=== What you need to do ===
Word for word, repeat all the entries below, but without the pictures.

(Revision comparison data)
____

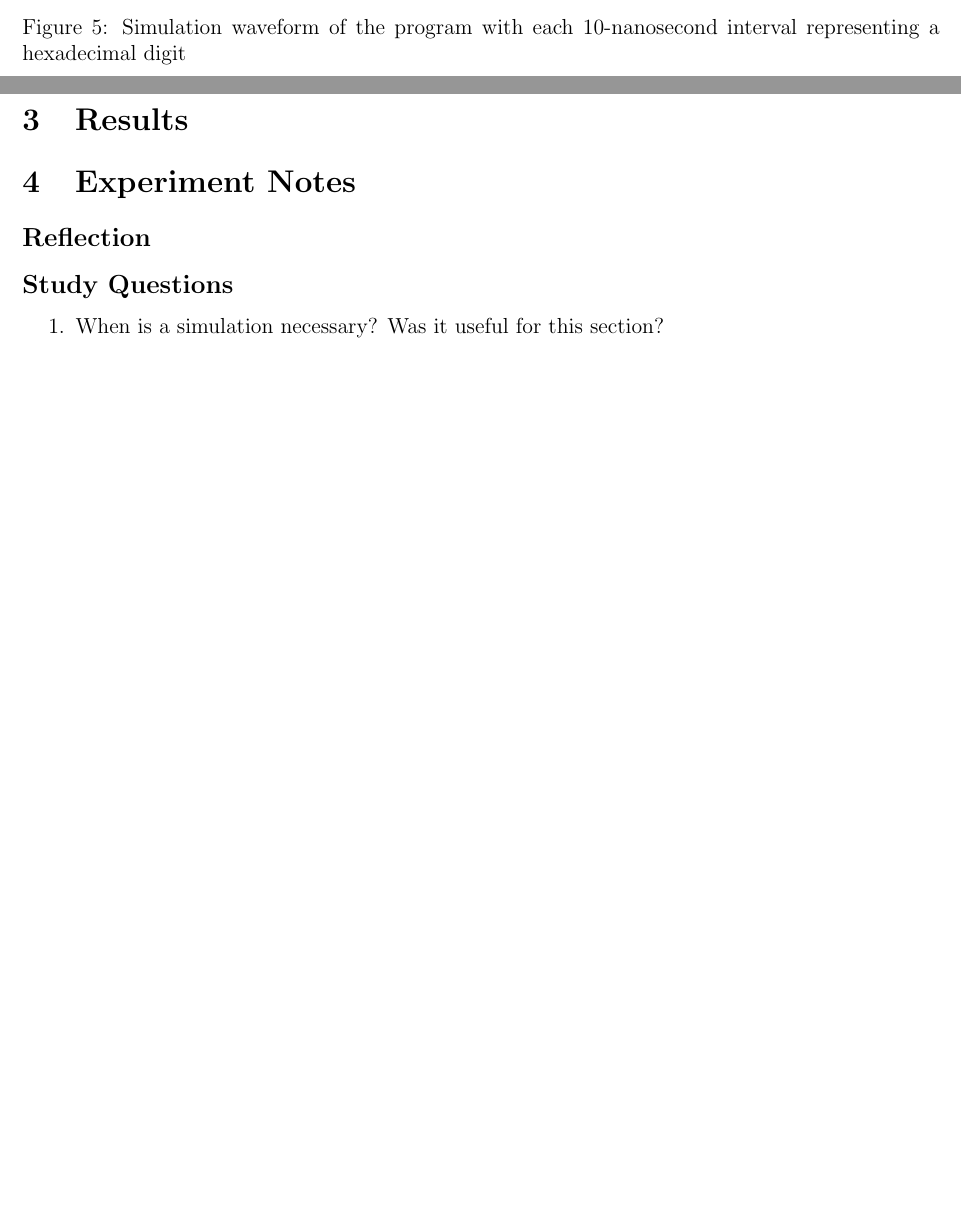
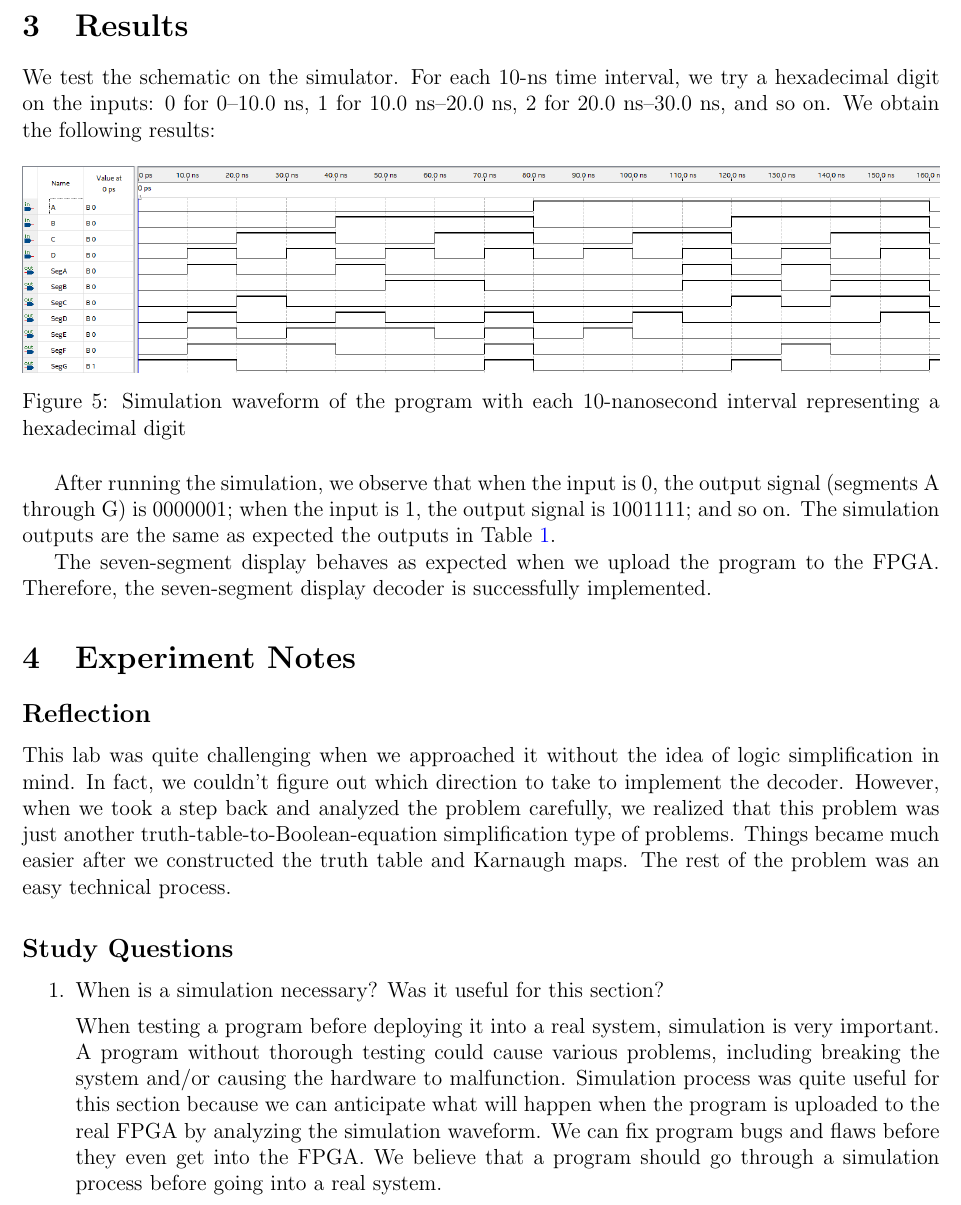
Before and after one commit to hardware-studio/osu-ece271-f2018, a LaTeX document (lab3_combinational_logic/lab3_report.tex): two parts of pages 8 and 9 of 9 before the commit and part of page 8 of 9 after it, the two joined at a grey line, cut at the place of the change, the shorter picture padded with empty space. Compiled offline with pdfLaTeX.

Commit message:
Finish lab 3 report

```diff
--- a/lab3_combinational_logic/lab3_report.tex
+++ b/lab3_combinational_logic/lab3_report.tex
@@ -131,6 +131,13 @@ There are a few Boolean terms that appears in more than one Boolean equations, s
 
 The schematic of the decoder is indeed complicated, yet it can be easier read when divided into smaller groups. A simpler way to read the schematic is that there are seven group of combinational logic gates and 8 input buses (4 bits of input and their inversions).
 
+%%%%%%%%%%%%%%%%%%%%%%%%%%%%%%%%%%%%%%%%%%%%%%%%%%%%%%%%%%%%%%%%%%%%%%%%%%%%%%%%
+% Results
+%%%%%%%%%%%%%%%%%%%%%%%%%%%%%%%%%%%%%%%%%%%%%%%%%%%%%%%%%%%%%%%%%%%%%%%%%%%%%%%%
+\section{Results}
+
+We test the schematic on the simulator. For each 10-ns time interval, we try a hexadecimal digit on the inputs: 0 for 0--10.0 ns, 1 for 10.0 ns--20.0 ns, 2 for 20.0 ns--30.0 ns, and so on. We obtain the following results:
+
 \begin{figure}[h]
   \centering
   \includegraphics[width=\textwidth]{lab3_simulation.png}
@@ -138,12 +145,9 @@ The schematic of the decoder is indeed complicated, yet it can be easier read wh
   \label{figure:5}
 \end{figure}
 
+After running the simulation, we observe that when the input is $0$, the output signal (segments A through G) is $0000001$; when the input is $1$, the output signal is $1001111$; and so on. The simulation outputs are the same as expected the outputs in Table~\ref{table:1}.
 
-
-%%%%%%%%%%%%%%%%%%%%%%%%%%%%%%%%%%%%%%%%%%%%%%%%%%%%%%%%%%%%%%%%%%%%%%%%%%%%%%%%
-% Results
-%%%%%%%%%%%%%%%%%%%%%%%%%%%%%%%%%%%%%%%%%%%%%%%%%%%%%%%%%%%%%%%%%%%%%%%%%%%%%%%%
-\section{Results}
+The seven-segment display behaves as expected when we upload the program to the FPGA. Therefore, the seven-segment display decoder is successfully implemented.
 
 %%%%%%%%%%%%%%%%%%%%%%%%%%%%%%%%%%%%%%%%%%%%%%%%%%%%%%%%%%%%%%%%%%%%%%%%%%%%%%%%
 % Experiment Notes
@@ -155,6 +159,8 @@ The schematic of the decoder is indeed complicated, yet it can be easier read wh
 %%%%%%%%%%%%%%%%%%%%%%%%%%%%%%%%%%%%%%%%
 \subsection*{Reflection}
 
+This lab was quite challenging when we approached it without the idea of logic simplification in mind. In fact, we couldn't figure out which direction to take to implement the decoder. However, when we took a step back and analyzed the problem carefully, we realized that this problem was just another truth-table-to-Boolean-equation simplification type of problems. Things became much easier after we constructed the truth table and Karnaugh maps. The rest of the problem was an easy technical process.
+
 %%%%%%%%%%%%%%%%%%%%%%%%%%%%%%%%%%%%%%%%
 % Study Questions
 %%%%%%%%%%%%%%%%%%%%%%%%%%%%%%%%%%%%%%%%
@@ -162,6 +168,8 @@ The schematic of the decoder is indeed complicated, yet it can be easier read wh
 
 \begin{enumerate}
   \item When is a simulation necessary? Was it useful for this section?
+
+  When testing a program before deploying it into a real system, simulation is very important. A program without thorough testing could cause various problems, including breaking the system and/or causing the hardware to malfunction. Simulation process was quite useful for this section because we can anticipate what will happen when the program is uploaded to the real FPGA by analyzing the simulation waveform. We can fix program bugs and flaws before they even get into the FPGA. We believe that a program should go through a simulation process before going into a real system.
 \end{enumerate}
 
 %%%%%%%%%%%%%%%%%%%%%%%%%%%%%%%%%%%%%%%%%%%%%%%%%%%%%%%%%%%%%%%%%%%%%%%%%%%%%%%%
```
Also changed, not shown: lab3_combinational_logic/lab3_report.pdf.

____

=== Task answer ===
Before and after one commit to hardware-studio/osu-ece271-f2018, a LaTeX document (lab3_combinational_logic/lab3_report.tex): two parts of pages 8 and 9 of 9 before the commit and part of page 8 of 9 after it, the two joined at a grey line, cut at the place of the change, the shorter picture padded with empty space. Compiled offline with pdfLaTeX.

Commit message:
Finish lab 3 report

```diff
--- a/lab3_combinational_logic/lab3_report.tex
+++ b/lab3_combinational_logic/lab3_report.tex
@@ -131,6 +131,13 @@ There are a few Boolean terms that appears in more than one Boolean equations, s
 
 The schematic of the decoder is indeed complicated, yet it can be easier read when divided into smaller groups. A simpler way to read the schematic is that there are seven group of combinational logic gates and 8 input buses (4 bits of input and their inversions).
 
+%%%%%%%%%%%%%%%%%%%%%%%%%%%%%%%%%%%%%%%%%%%%%%%%%%%%%%%%%%%%%%%%%%%%%%%%%%%%%%%%
+% Results
+%%%%%%%%%%%%%%%%%%%%%%%%%%%%%%%%%%%%%%%%%%%%%%%%%%%%%%%%%%%%%%%%%%%%%%%%%%%%%%%%
+\section{Results}
+
+We test the schematic on the simulator. For each 10-ns time interval, we try a hexadecimal digit on the inputs: 0 for 0--10.0 ns, 1 for 10.0 ns--20.0 ns, 2 for 20.0 ns--30.0 ns, and so on. We obtain the following results:
+
 \begin{figure}[h]
   \centering
   \includegraphics[width=\textwidth]{lab3_simulation.png}
@@ -138,12 +145,9 @@ The schematic of the decoder is indeed complicated, yet it can be easier read wh
   \label{figure:5}
 \end{figure}
 
+After running the simulation, we observe that when the input is $0$, the output signal (segments A through G) is $0000001$; when the input is $1$, the output signal is $1001111$; and so on. The simulation outputs are the same as expected the outputs in Table~\ref{table:1}.
 
-
-%%%%%%%%%%%%%%%%%%%%%%%%%%%%%%%%%%%%%%%%%%%%%%%%%%%%%%%%%%%%%%%%%%%%%%%%%%%%%%%%
-% Results
-%%%%%%%%%%%%%%%%%%%%%%%%%%%%%%%%%%%%%%%%%%%%%%%%%%%%%%%%%%%%%%%%%%%%%%%%%%%%%%%%
-\section{Results}
+The seven-segment display behaves as expected when we upload the program to the FPGA. Therefore, the seven-segment display decoder is successfully implemented.
 
 %%%%%%%%%%%%%%%%%%%%%%%%%%%%%%%%%%%%%%%%%%%%%%%%%%%%%%%%%%%%%%%%%%%%%%%%%%%%%%%%
 % Experiment Notes
@@ -155,6 +159,8 @@ The schematic of the decoder is indeed complicated, yet it can be easier read wh
 %%%%%%%%%%%%%%%%%%%%%%%%%%%%%%%%%%%%%%%%
 \subsection*{Reflection}
 
+This lab was quite challenging when we approached it without the idea of logic simplification in mind. In fact, we couldn't figure out which direction to take to implement the decoder. However, when we took a step back and analyzed the problem carefully, we realized that this problem was just another truth-table-to-Boolean-equation simplification type of problems. Things became much easier after we constructed the truth table and Karnaugh maps. The rest of the problem was an easy technical process.
+
 %%%%%%%%%%%%%%%%%%%%%%%%%%%%%%%%%%%%%%%%
 % Study Questions
 %%%%%%%%%%%%%%%%%%%%%%%%%%%%%%%%%%%%%%%%
@@ -162,6 +168,8 @@ The schematic of the decoder is indeed complicated, yet it can be easier read wh
 
 \begin{enumerate}
   \item When is a simulation necessary? Was it useful for this section?
+
+  When testing a program before deploying it into a real system, simulation is very important. A program without thorough testing could cause various problems, including breaking the system and/or causing the hardware to malfunction. Simulation process was quite useful for this section because we can anticipate what will happen when the program is uploaded to the real FPGA by analyzing the simulation waveform. We can fix program bugs and flaws before they even get into the FPGA. We believe that a program should go through a simulation process before going into a real system.
 \end{enumerate}
 
 %%%%%%%%%%%%%%%%%%%%%%%%%%%%%%%%%%%%%%%%%%%%%%%%%%%%%%%%%%%%%%%%%%%%%%%%%%%%%%%%
```
Also changed, not shown: lab3_combinational_logic/lab3_report.pdf.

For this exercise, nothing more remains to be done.